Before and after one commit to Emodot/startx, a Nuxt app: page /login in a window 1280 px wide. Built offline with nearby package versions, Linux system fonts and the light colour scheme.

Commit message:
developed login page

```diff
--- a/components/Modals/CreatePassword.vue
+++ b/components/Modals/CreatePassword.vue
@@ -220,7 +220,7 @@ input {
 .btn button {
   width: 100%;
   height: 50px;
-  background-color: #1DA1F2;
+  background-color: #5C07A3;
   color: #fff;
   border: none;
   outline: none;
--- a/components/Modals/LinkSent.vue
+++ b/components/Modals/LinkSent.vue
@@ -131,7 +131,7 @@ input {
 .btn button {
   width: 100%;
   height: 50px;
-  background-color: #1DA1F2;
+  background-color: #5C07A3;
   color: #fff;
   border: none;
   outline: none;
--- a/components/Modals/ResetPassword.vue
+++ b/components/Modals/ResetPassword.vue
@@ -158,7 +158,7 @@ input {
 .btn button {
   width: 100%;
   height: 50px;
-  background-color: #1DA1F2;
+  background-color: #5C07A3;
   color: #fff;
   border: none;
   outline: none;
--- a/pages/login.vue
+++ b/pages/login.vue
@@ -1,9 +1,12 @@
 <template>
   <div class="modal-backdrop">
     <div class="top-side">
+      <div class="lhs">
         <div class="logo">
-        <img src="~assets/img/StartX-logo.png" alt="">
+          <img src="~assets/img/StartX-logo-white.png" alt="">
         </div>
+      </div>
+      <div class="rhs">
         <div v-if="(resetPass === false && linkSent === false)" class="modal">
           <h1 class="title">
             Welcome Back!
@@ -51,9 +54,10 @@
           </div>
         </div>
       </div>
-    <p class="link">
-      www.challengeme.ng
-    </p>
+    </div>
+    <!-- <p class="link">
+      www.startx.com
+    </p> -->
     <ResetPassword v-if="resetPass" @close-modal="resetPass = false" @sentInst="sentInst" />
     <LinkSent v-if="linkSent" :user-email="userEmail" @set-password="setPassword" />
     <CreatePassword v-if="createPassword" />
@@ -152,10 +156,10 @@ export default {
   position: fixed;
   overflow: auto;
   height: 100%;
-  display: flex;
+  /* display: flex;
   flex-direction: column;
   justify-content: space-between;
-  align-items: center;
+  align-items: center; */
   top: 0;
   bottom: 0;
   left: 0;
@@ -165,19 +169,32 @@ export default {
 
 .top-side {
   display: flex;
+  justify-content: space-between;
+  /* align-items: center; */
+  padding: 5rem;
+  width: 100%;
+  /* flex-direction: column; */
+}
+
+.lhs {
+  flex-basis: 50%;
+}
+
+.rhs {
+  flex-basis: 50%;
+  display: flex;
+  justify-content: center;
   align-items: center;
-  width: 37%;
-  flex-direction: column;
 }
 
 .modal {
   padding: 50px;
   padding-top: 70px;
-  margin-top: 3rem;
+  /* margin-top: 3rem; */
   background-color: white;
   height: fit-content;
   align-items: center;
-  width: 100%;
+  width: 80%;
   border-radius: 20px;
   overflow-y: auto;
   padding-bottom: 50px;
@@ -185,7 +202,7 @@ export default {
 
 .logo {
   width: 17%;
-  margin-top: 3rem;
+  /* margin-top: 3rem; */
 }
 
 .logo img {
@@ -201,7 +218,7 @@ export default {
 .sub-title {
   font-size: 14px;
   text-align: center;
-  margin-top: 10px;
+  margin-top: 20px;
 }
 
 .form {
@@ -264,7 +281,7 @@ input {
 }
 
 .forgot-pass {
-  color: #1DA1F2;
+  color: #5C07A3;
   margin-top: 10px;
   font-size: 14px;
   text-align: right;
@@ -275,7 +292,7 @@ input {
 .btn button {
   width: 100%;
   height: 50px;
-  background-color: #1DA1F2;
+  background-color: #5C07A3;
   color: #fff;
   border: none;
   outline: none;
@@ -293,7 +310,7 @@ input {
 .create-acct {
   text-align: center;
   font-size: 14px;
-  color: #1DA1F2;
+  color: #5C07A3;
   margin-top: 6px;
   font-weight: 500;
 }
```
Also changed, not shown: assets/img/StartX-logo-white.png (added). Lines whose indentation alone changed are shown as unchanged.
+-------+
Your task:
Please count, in the material above, the lines that hold the word "direction", and report only the total.

Output:
3